▶ Information supplied
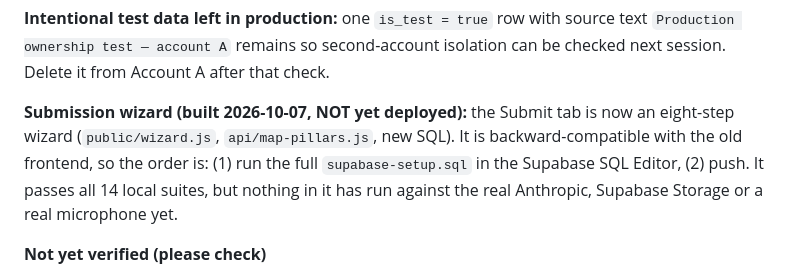
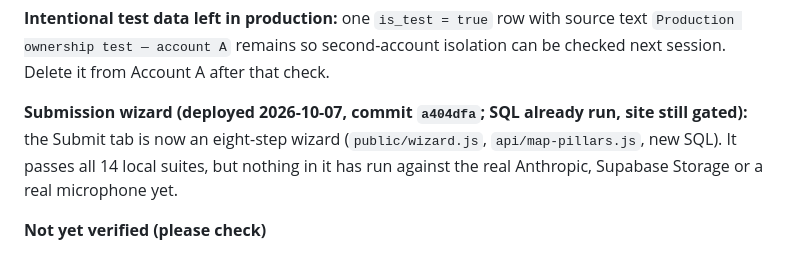
Before and after one commit to oaxana/prometheus-lab, a Markdown page: README.md, the part around the change. Drawn GitHub-style.

Commit message:
Update status notes: wizard deployed, live testing next
Co-Authored-By: Claude Sonnet 5.5 <noreply@anthropic.com>

```diff
--- a/README.md
+++ b/README.md
@@ -280,7 +280,7 @@ npm test                    # all 14 suites, ~3 min   (npm test -- persona  runs
 
 **Intentional test data left in production:** one `is_test = true` row with source text `Production ownership test — account A` remains so second-account isolation can be checked next session. Delete it from Account A after that check.
 
-**Submission wizard (built 2026-10-07, NOT yet deployed):** the Submit tab is now an eight-step wizard (`public/wizard.js`, `api/map-pillars.js`, new SQL). It is backward-compatible with the old frontend, so the order is: (1) run the full `supabase-setup.sql` in the Supabase SQL Editor, (2) push. It passes all 14 local suites, but nothing in it has run against the real Anthropic, Supabase Storage or a real microphone yet.
+**Submission wizard (deployed 2026-10-07, commit `a404dfa`; SQL already run, site still gated):** the Submit tab is now an eight-step wizard (`public/wizard.js`, `api/map-pillars.js`, new SQL). It passes all 14 local suites, but nothing in it has run against the real Anthropic, Supabase Storage or a real microphone yet.
 
 **Not yet verified (please check)**
 - [ ] **Wizard on the live site** (after the SQL is run): a full text submission; a voice note on a phone *and* a laptop (Chrome and Safari: does the transcript appear? If it doesn't, the box is still editable); a PDF, a `.docx` and a `.pptx` upload; a Google Doc; editing a past submission; deleting one (check the file also leaves **Supabase → Storage → submission-files**).
```
Also changed, not shown: CLAUDE.md (+3 -3 lines).
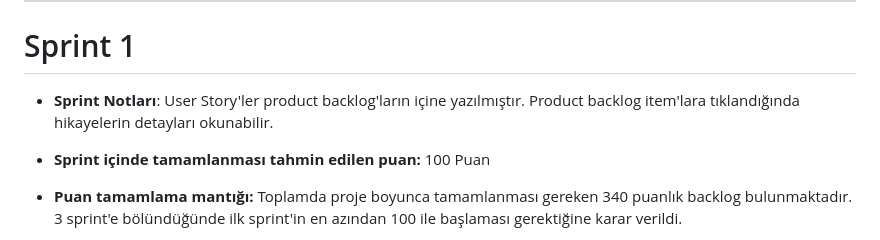
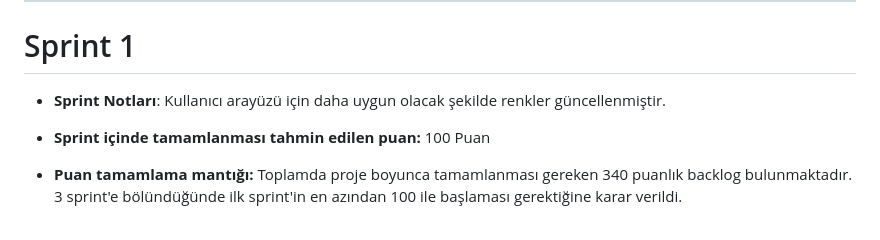
Before and after one commit to dilaraesendemir/flutter-takim-46-ex, a Markdown page: README.md, the part around the change. Rendered like a GitHub page.

```diff
--- a/README.md
+++ b/README.md
@@ -61,7 +61,7 @@ Sağlıklı yaşam ve beslenme hedeflerinizi hatırlatan motivasyon bildirimleri
  # Jüriye not:
 ---
 # Sprint 1
-- **Sprint Notları**: User Story'ler product backlog'ların içine yazılmıştır. Product backlog item'lara tıklandığında hikayelerin detayları okunabilir.
+- **Sprint Notları**: Kullanıcı arayüzü için daha uygun olacak şekilde renkler güncellenmiştir.
 
 - **Sprint içinde tamamlanması tahmin edilen puan:** 100 Puan
 
```
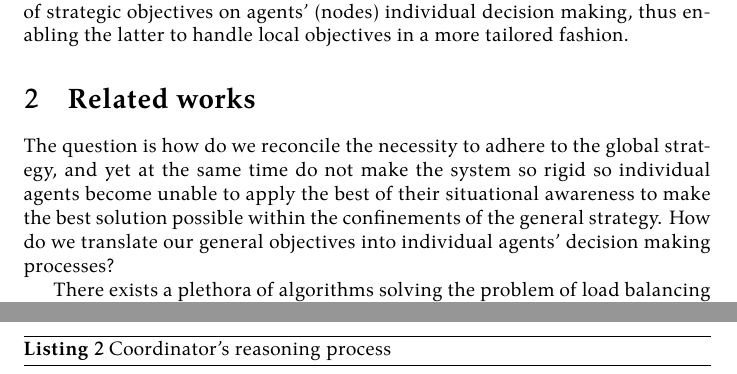
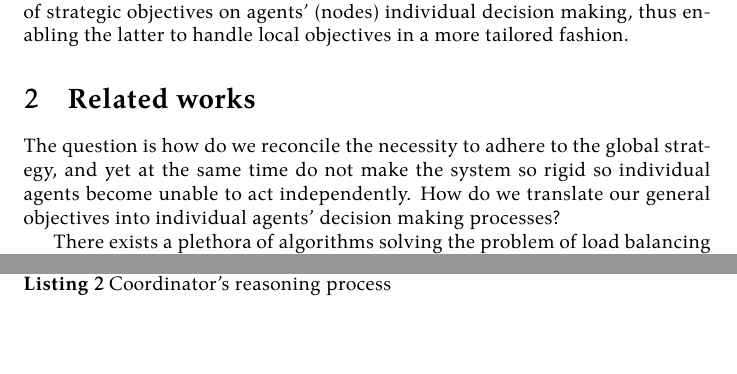
Before and after one commit to damurashov/Paper-load-balance-data-fusion-May-2022, a LaTeX paper (main.tex, which reads related/relatedDescr.tex): two parts of pages 2 and 10 of 12 before the commit and two parts of pages 2 and 10 of 11 after it, joined at a grey line, cut so that both start at the same text, the shorter picture padded with empty space. Compiled offline with XeLaTeX.

Commit message:
[related:relatedDescr] Enh | Lang.

```diff
--- a/related/relatedDescr.tex
+++ b/related/relatedDescr.tex
@@ -1,7 +1,6 @@
 The question is how do we reconcile the necessity to adhere to the global strategy, and yet at the same time do not make
-the system so rigid so individual agents become unable to apply the best of their situational awareness to make the best
-solution possible within the confinements of the general strategy. How do we translate our general objectives into
-individual agents' decision making processes?
+the system so rigid so individual agents become unable to act independently.
+How do we translate our general objectives into individual agents' decision making processes?
 
 There exists a plethora of algorithms solving the problem of load balancing in heterogeneous networks \cite{gamal-2019}, \cite{adhikari-2018}, including those with dynamic topologies \cite{sahoo-2020}, \cite{zhang-2018}.
 However, many of load balancing algorithms only offer solutions to some narrow aspect of the problem, such as uniform distribution of load, or achieving a match between a node's computational capabilities and the task that it supposed to run.
```
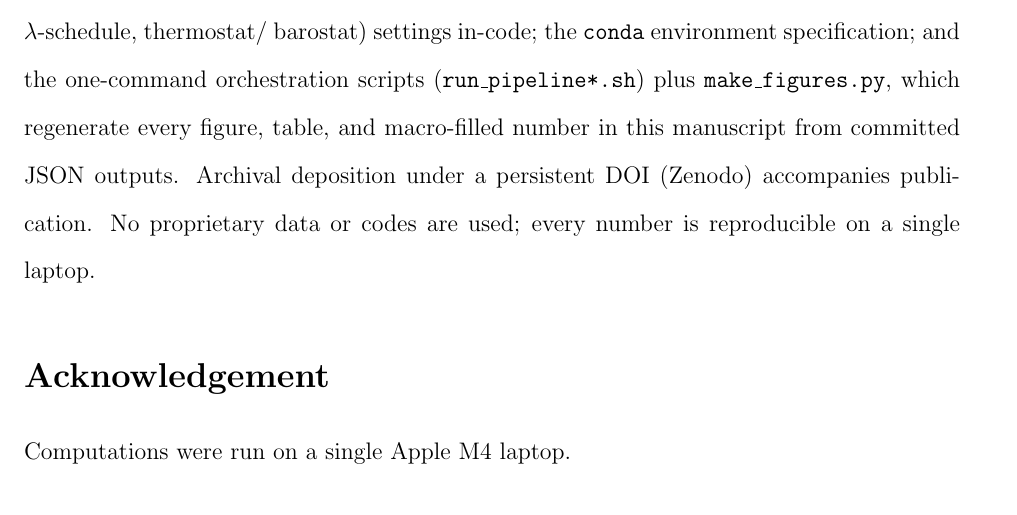
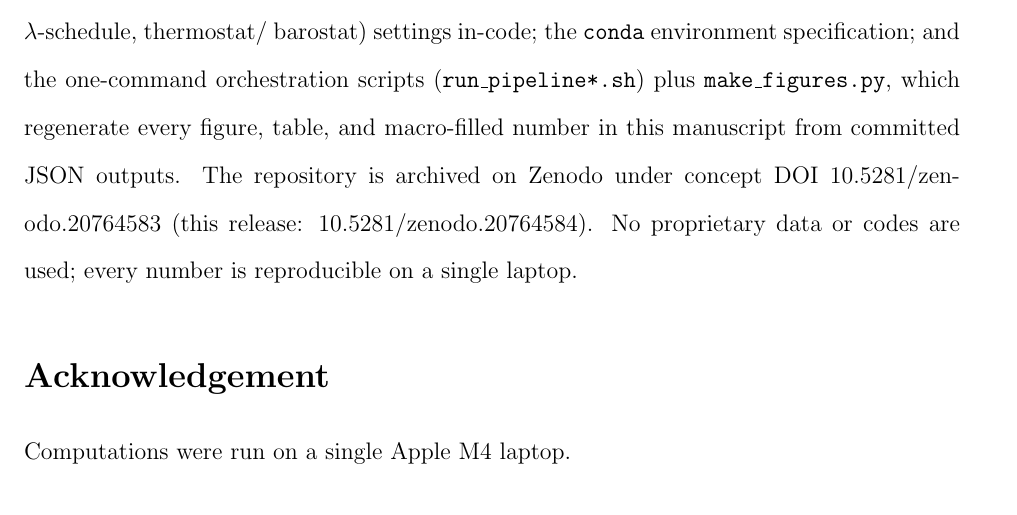
Before and after one commit to krishnatheaverage/actinide-mlp-inverse-design, a LaTeX paper (paper/main.tex): part of page 12 of 14, cut so that both start at the same text. Compiled offline with pdfLaTeX.

Commit message:
Add Zenodo DOI badge (concept 10.5281/zenodo.20764583) to README + manuscript
Co-Authored-By: Claude Opus 4.8 (1M context) <noreply@anthropic.com>

```diff
--- a/paper/main.tex
+++ b/paper/main.tex
@@ -362,9 +362,10 @@ shifts) and OpenMM (force field, constraints, $\lambda$-schedule, thermostat/
 barostat) settings in-code; the \texttt{conda} environment specification; and the
 one-command orchestration scripts (\texttt{run\_pipeline*.sh}) plus
 \texttt{make\_figures.py}, which regenerate every figure, table, and macro-filled
-number in this manuscript from committed JSON outputs. Archival deposition under a
-persistent DOI (Zenodo) accompanies publication. No proprietary data or codes are
-used; every number is reproducible on a single laptop.
+number in this manuscript from committed JSON outputs. The repository is archived on
+Zenodo under concept DOI 10.5281/zenodo.20764583 (this release:
+10.5281/zenodo.20764584). No proprietary data or codes are used; every number is
+reproducible on a single laptop.
 
 \begin{acknowledgement}
 Computations were run on a single Apple M4 laptop.
```
Also changed, not shown: README.md, paper/main.pdf.
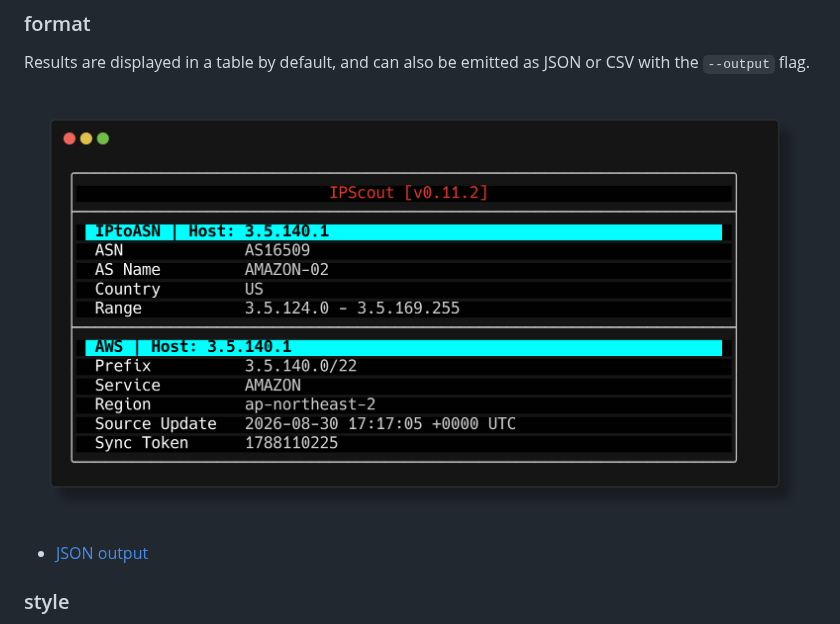
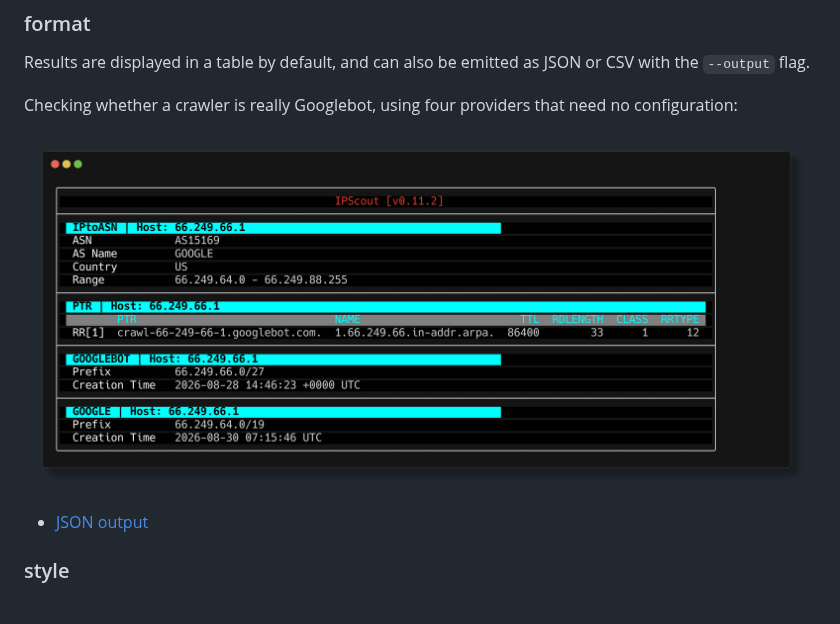
Before and after one commit to jonhadfield/ipscout, a Markdown page: README.md, the part around the change. GitHub-like rendering; pictures changed too: examples/table.png.

Commit message:
docs: show four providers in the README screenshot
Two results did not demonstrate much. This shows a Googlebot address
resolved by four providers that corroborate each other: IPtoASN gives
AS15169 GOOGLE, PTR resolves to crawl-66-249-66-1.googlebot.com, and the
Googlebot and Google range providers both confirm it.

Verifying a crawler is genuine is one of the most common reasons to look
an address up, and all four providers need no configuration, so it is
what a new user gets on a first run.

The render needed --columns 110: the output is 102 columns wide and
termshot wrapped it at its default, breaking the box drawing. The first
attempt still exited 0, so the image has to be looked at rather than
trusted.

194 KB, against 1.9 MB for the original.

```diff
--- a/README.md
+++ b/README.md
@@ -44,7 +44,9 @@ and IPURL) are driven from your own config.
 Results are displayed in a table by default, and can also be emitted as JSON or CSV with the
 `--output` flag.
 
-![ipscout table output](examples/table.png)
+Checking whether a crawler is really Googlebot, using four providers that need no configuration:
+
+![ipscout output for a Googlebot address, showing IPtoASN, PTR, Googlebot and Google results](examples/table.png)
 
 - [JSON output](examples/results.json)
 
```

▶ What to produce
If an entry holds a picture, skip the picture and print the rest of the data exactly.

▶ Expected answer
Before and after one commit to oaxana/prometheus-lab, a Markdown page: README.md, the part around the change. Drawn GitHub-style.

Commit message:
Update status notes: wizard deployed, live testing next
Co-Authored-By: Claude Sonnet 5.5 <noreply@anthropic.com>

```diff
--- a/README.md
+++ b/README.md
@@ -280,7 +280,7 @@ npm test                    # all 14 suites, ~3 min   (npm test -- persona  runs
 
 **Intentional test data left in production:** one `is_test = true` row with source text `Production ownership test — account A` remains so second-account isolation can be checked next session. Delete it from Account A after that check.
 
-**Submission wizard (built 2026-10-07, NOT yet deployed):** the Submit tab is now an eight-step wizard (`public/wizard.js`, `api/map-pillars.js`, new SQL). It is backward-compatible with the old frontend, so the order is: (1) run the full `supabase-setup.sql` in the Supabase SQL Editor, (2) push. It passes all 14 local suites, but nothing in it has run against the real Anthropic, Supabase Storage or a real microphone yet.
+**Submission wizard (deployed 2026-10-07, commit `a404dfa`; SQL already run, site still gated):** the Submit tab is now an eight-step wizard (`public/wizard.js`, `api/map-pillars.js`, new SQL). It passes all 14 local suites, but nothing in it has run against the real Anthropic, Supabase Storage or a real microphone yet.
 
 **Not yet verified (please check)**
 - [ ] **Wizard on the live site** (after the SQL is run): a full text submission; a voice note on a phone *and* a laptop (Chrome and Safari: does the transcript appear? If it doesn't, the box is still editable); a PDF, a `.docx` and a `.pptx` upload; a Google Doc; editing a past submission; deleting one (check the file also leaves **Supabase → Storage → submission-files**).
```
Also changed, not shown: CLAUDE.md (+3 -3 lines).
Before and after one commit to dilaraesendemir/flutter-takim-46-ex, a Markdown page: README.md, the part around the change. Rendered like a GitHub page.

```diff
--- a/README.md
+++ b/README.md
@@ -61,7 +61,7 @@ Sağlıklı yaşam ve beslenme hedeflerinizi hatırlatan motivasyon bildirimleri
  # Jüriye not:
 ---
 # Sprint 1
-- **Sprint Notları**: User Story'ler product backlog'ların içine yazılmıştır. Product backlog item'lara tıklandığında hikayelerin detayları okunabilir.
+- **Sprint Notları**: Kullanıcı arayüzü için daha uygun olacak şekilde renkler güncellenmiştir.
 
 - **Sprint içinde tamamlanması tahmin edilen puan:** 100 Puan
 
```
Before and after one commit to damurashov/Paper-load-balance-data-fusion-May-2022, a LaTeX paper (main.tex, which reads related/relatedDescr.tex): two parts of pages 2 and 10 of 12 before the commit and two parts of pages 2 and 10 of 11 after it, joined at a grey line, cut so that both start at the same text, the shorter picture padded with empty space. Compiled offline with XeLaTeX.

Commit message:
[related:relatedDescr] Enh | Lang.

```diff
--- a/related/relatedDescr.tex
+++ b/related/relatedDescr.tex
@@ -1,7 +1,6 @@
 The question is how do we reconcile the necessity to adhere to the global strategy, and yet at the same time do not make
-the system so rigid so individual agents become unable to apply the best of their situational awareness to make the best
-solution possible within the confinements of the general strategy. How do we translate our general objectives into
-individual agents' decision making processes?
+the system so rigid so individual agents become unable to act independently.
+How do we translate our general objectives into individual agents' decision making processes?
 
 There exists a plethora of algorithms solving the problem of load balancing in heterogeneous networks \cite{gamal-2019}, \cite{adhikari-2018}, including those with dynamic topologies \cite{sahoo-2020}, \cite{zhang-2018}.
 However, many of load balancing algorithms only offer solutions to some narrow aspect of the problem, such as uniform distribution of load, or achieving a match between a node's computational capabilities and the task that it supposed to run.
```
Before and after one commit to krishnatheaverage/actinide-mlp-inverse-design, a LaTeX paper (paper/main.tex): part of page 12 of 14, cut so that both start at the same text. Compiled offline with pdfLaTeX.

Commit message:
Add Zenodo DOI badge (concept 10.5281/zenodo.20764583) to README + manuscript
Co-Authored-By: Claude Opus 4.8 (1M context) <noreply@anthropic.com>

```diff
--- a/paper/main.tex
+++ b/paper/main.tex
@@ -362,9 +362,10 @@ shifts) and OpenMM (force field, constraints, $\lambda$-schedule, thermostat/
 barostat) settings in-code; the \texttt{conda} environment specification; and the
 one-command orchestration scripts (\texttt{run\_pipeline*.sh}) plus
 \texttt{make\_figures.py}, which regenerate every figure, table, and macro-filled
-number in this manuscript from committed JSON outputs. Archival deposition under a
-persistent DOI (Zenodo) accompanies publication. No proprietary data or codes are
-used; every number is reproducible on a single laptop.
+number in this manuscript from committed JSON outputs. The repository is archived on
+Zenodo under concept DOI 10.5281/zenodo.20764583 (this release:
+10.5281/zenodo.20764584). No proprietary data or codes are used; every number is
+reproducible on a single laptop.
 
 \begin{acknowledgement}
 Computations were run on a single Apple M4 laptop.
```
Also changed, not shown: README.md, paper/main.pdf.
Before and after one commit to jonhadfield/ipscout, a Markdown page: README.md, the part around the change. GitHub-like rendering; pictures changed too: examples/table.png.

Commit message:
docs: show four providers in the README screenshot
Two results did not demonstrate much. This shows a Googlebot address
resolved by four providers that corroborate each other: IPtoASN gives
AS15169 GOOGLE, PTR resolves to crawl-66-249-66-1.googlebot.com, and the
Googlebot and Google range providers both confirm it.

Verifying a crawler is genuine is one of the most common reasons to look
an address up, and all four providers need no configuration, so it is
what a new user gets on a first run.

The render needed --columns 110: the output is 102 columns wide and
termshot wrapped it at its default, breaking the box drawing. The first
attempt still exited 0, so the image has to be looked at rather than
trusted.

194 KB, against 1.9 MB for the original.

```diff
--- a/README.md
+++ b/README.md
@@ -44,7 +44,9 @@ and IPURL) are driven from your own config.
 Results are displayed in a table by default, and can also be emitted as JSON or CSV with the
 `--output` flag.
 
-![ipscout table output](examples/table.png)
+Checking whether a crawler is really Googlebot, using four providers that need no configuration:
+
+![ipscout output for a Googlebot address, showing IPtoASN, PTR, Googlebot and Google results](examples/table.png)
 
 - [JSON output](examples/results.json)
 
```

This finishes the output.